He also suggests viewing life as a railroad track. One rail represents the good things that happen in your life. The other represents the bad things. The key is recognizing that the rails are parallel and are the pathway down which you proceed as you live your life. But if you look toward the horizon, the rails ultimately merge into a single point, the place where everything finally comes together and makes sense. For him, that place is Heaven. Literally.
Pastor Rick is a Christian. So are 70.6 percent of American adults according to a recent study by the Pew Research Center.

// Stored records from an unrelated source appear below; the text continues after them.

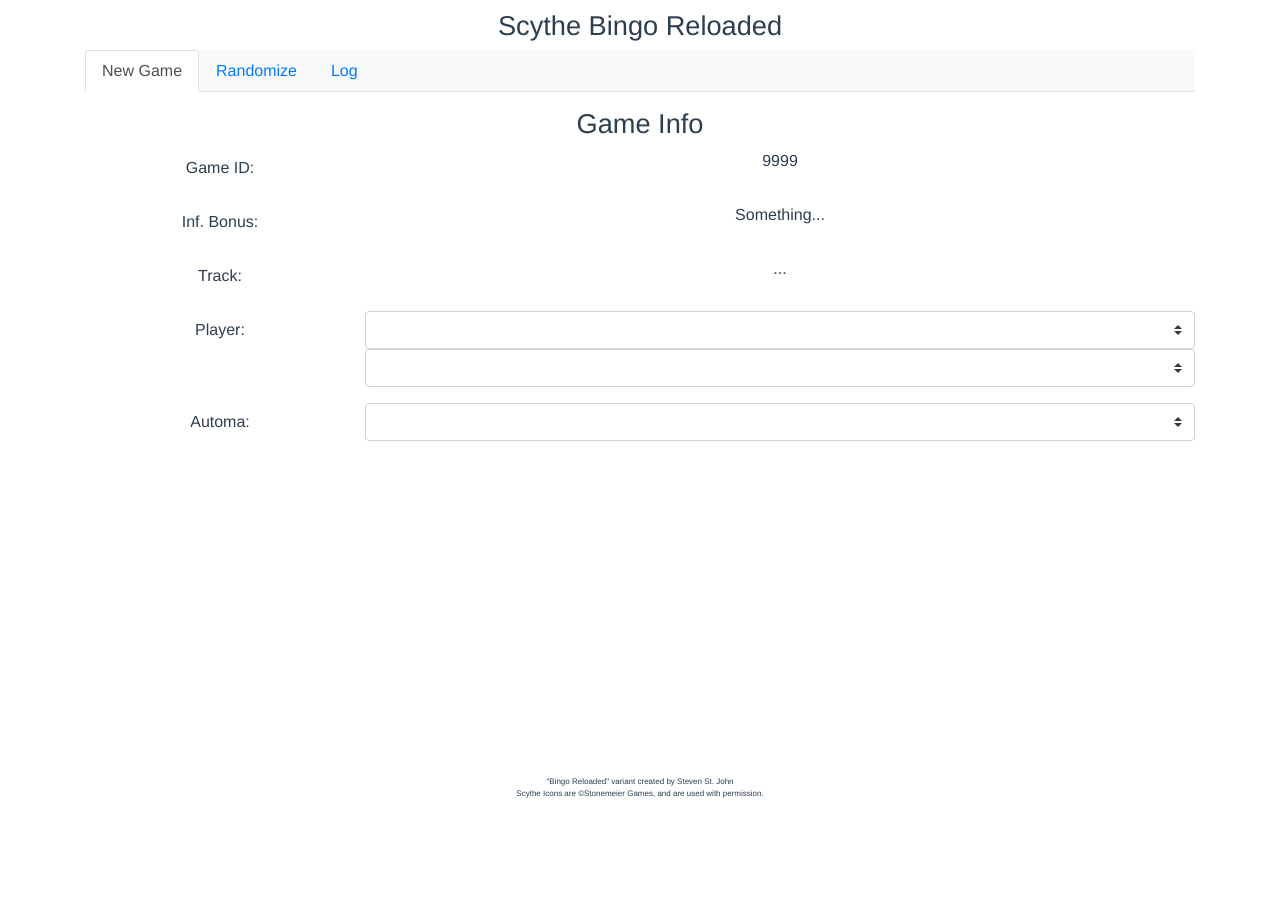
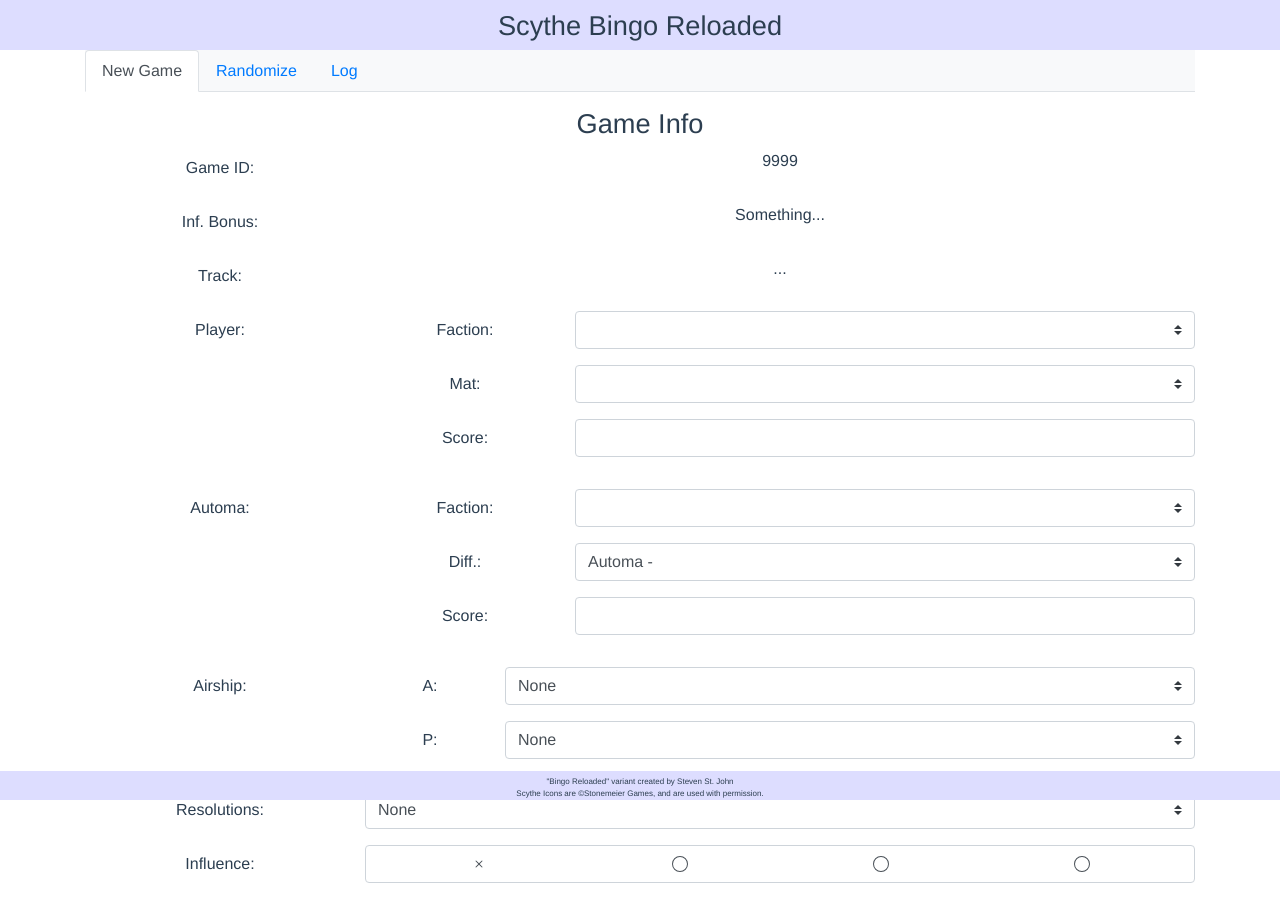
Before and after one commit to sigmazero13/scythe-solo-bingo-setup, a Vue app: page / in a window 1280 px wide. Both pictures are taken after a click on the tab "New Game". Shown: the top 922 px of the page. Before the commit the page ends 850 px from the top, so only its background shows below. Built offline with nearby package versions, Linux system fonts and the light colour scheme.

Commit message:
Adding more to the game view

```diff
--- a/package.json
+++ b/package.json
@@ -15,7 +15,8 @@
     "core-js": "^3.21.1",
     "express": "^4.17.3",
     "serve-static": "^1.14.2",
-    "vue": "^2.6.11"
+    "vue": "^2.6.11",
+    "vue-save-state": "^1.2.0"
   },
   "devDependencies": {
     "@vue/cli-plugin-babel": "~4.5.15",
--- a/src/App.vue
+++ b/src/App.vue
@@ -82,7 +82,7 @@
   padding-top: 10px;
   height: 50px;
   width: 100%;
-  background-color: #fff;
+  background-color: #ddf;
   z-index: 2000;
 }
 
@@ -91,7 +91,7 @@
   bottom: 0;
   width: 100%;
   padding-top: 5px;
-  background-color: #fff;
+  background-color: #ddf;
 }
 
 .tab-custom {
--- a/src/components/GameView.vue
+++ b/src/components/GameView.vue
@@ -1,5 +1,5 @@
 <template>
-  <div>
+  <div class="game-view">
     <h1>Game Info</h1>
     <b-form>
       <b-form-group label="Game ID:" label-cols="3">9999</b-form-group>
@@ -9,20 +9,86 @@
       <b-form-group label="Track:" label-cols="3">
         {{ track }}
       </b-form-group>
-      <b-form-group label="Player:" label-cols="3" label-for="p_faction">
-        <b-form-select id="p_faction" v-model="p_faction" :options="factions" />
-        <br />
-        <b-form-select id="p_mat" v-model="p_mat" :options="mats" />
+      <b-form-group label="Player:" label-cols="3">
+        <b-form-group label="Faction:" label-cols="3" label-for="p_faction">
+          <b-form-select
+            id="p_faction"
+            v-model="p_faction"
+            :options="factions"
+          />
+        </b-form-group>
+        <b-form-group label="Mat:" label-cols="3" label-for="p_mat">
+          <b-form-select id="p_mat" v-model="p_mat" :options="mats" />
+        </b-form-group>
+        <b-form-group label="Score:" label-cols="3" label-for="p_score">
+          <b-form-input id="p_score" v-model="p_score" />
+        </b-form-group>
       </b-form-group>
-      <b-form-group label="Automa:" label-cols="3" label-for="a_faction">
-        <b-form-select id="a_faction" v-model="a_faction" :options="factions" />
+      <b-form-group label="Automa:" label-cols="3">
+        <b-form-group label="Faction:" label-cols="3" label-for="a_faction">
+          <b-form-select
+            id="a_faction"
+            v-model="a_faction"
+            :options="factions"
+          />
+        </b-form-group>
+        <b-form-group label="Diff.:" label-cols="3" label-for="a_level">
+          <b-form-select
+            id="a_level"
+            v-model="a_level"
+            :options="automa_levels"
+          />
+        </b-form-group>
+        <b-form-group label="Score:" label-cols="3" label-for="a_score">
+          <b-form-input id="a_score" v-model="p_score" />
+        </b-form-group>
+      </b-form-group>
+      <b-form-group label="Airship:" label-cols="3">
+        <b-form-group label="A:" label-cols="2" label-for="airship_active">
+          <b-form-select
+            id="airship_active"
+            v-model="airship_active"
+            :options="airship_actives"
+          />
+        </b-form-group>
+        <b-form-group label="P:" label-cols="2" label-for="airship_passive">
+          <b-form-select
+            id="airship_passive"
+            v-model="airship_passive"
+            :options="airship_passives"
+          />
+        </b-form-group>
+      </b-form-group>
+      <b-form-group label="Resolutions:" label-cols="3">
+        <b-form-select
+          id="resolutions"
+          v-model="resolution"
+          :options="resolutions"
+        />
+      </b-form-group>
+      <b-form-group label="Influence:" label-cols="3">
+        <b-form-rating
+          id="tokens"
+          v-model="tokens"
+          stars="3"
+          show-clear="true"
+          icon-empty="circle"
+          icon-full="circle-fill"
+        />
       </b-form-group>
     </b-form>
   </div>
 </template>
 
 <script>
-import { Factions, PlayerMats } from "../constants.js";
+import {
+  AirshipActives,
+  AirshipPassives,
+  Difficulties,
+  Factions,
+  PlayerMats,
+  Resolutions,
+} from "../constants.js";
 
 export default {
   name: "GameView",
@@ -32,6 +98,11 @@
       p_faction: null,
       p_mat: null,
       a_faction: null,
+      a_level: 2,
+      airship_active: 0,
+      airship_passive: 0,
+      resolution: 0,
+      tokens: 0,
     };
   },
   methods: {
@@ -57,8 +128,38 @@
         return { value: mat["num"], text: mat["name"] };
       });
     },
+    automa_levels() {
+      return Object.entries(Difficulties).map(([k, v]) => {
+        return { value: k, text: v };
+      });
+    },
+    airship_actives() {
+      return [{ value: 0, text: "None" }].concat(
+        AirshipActives.map((a) => {
+          return { value: a["num"], text: "(" + a["num"] + ") " + a["name"] };
+        })
+      );
+    },
+    airship_passives() {
+      return [{ value: 0, text: "None" }].concat(
+        AirshipPassives.map((a) => {
+          return { value: a["num"], text: "(" + a["num"] + ") " + a["name"] };
+        })
+      );
+    },
+    resolutions() {
+      return [{ value: 0, text: "None" }].concat(
+        Resolutions.map((a) => {
+          return { value: a["num"], text: "(" + a["num"] + ") " + a["name"] };
+        })
+      );
+    },
   },
 };
 </script>
 
-<style scoped></style>
+<style scoped>
+.game-view {
+  padding-bottom: 30px;
+}
+</style>
--- a/src/main.js
+++ b/src/main.js
@@ -1,10 +1,11 @@
 import Vue from "vue";
-import { BootstrapVue } from "bootstrap-vue";
+import { BootstrapVue, IconsPlugin } from "bootstrap-vue";
 
 import "bootstrap/dist/css/bootstrap.css";
 import "bootstrap-vue/dist/bootstrap-vue.css";
 
 Vue.use(BootstrapVue);
+Vue.use(IconsPlugin);
 
 import App from "./App.vue";
 
```
Also changed, not shown: 1 other file (tests, documents, lock files or other folders).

Many of them enjoy studying their faith and reading articles about it, such as those provided by the way international in its monthly publication. The Way Magazine.
But does joy have to wait until you die? Ayn Rand, the confirmed atheist, novelist, and founder of Objectivism, the philosophy of rational individualism, didn’t think so. As Dr. Hugh Akston, a character in , Atlas Shrugged, says, Ask yourself whether the dream of heaven and greatness should be left waiting for us in our graves; or whether it should be ours here and now and on this earth.
For Rand, people can achieve happiness here on earth. When asked to define her philosophy, she once answered: My philosophy, in essence, is the concept of man as a heroic being, with his own happiness as the moral purpose of his life, with productive achievement as his noblest activity, and reason as his only absolute.
Whatever your faith, spirituality, beliefs, and religion, all of these things should be a big part of your consciousness. They are your ways to find happiness.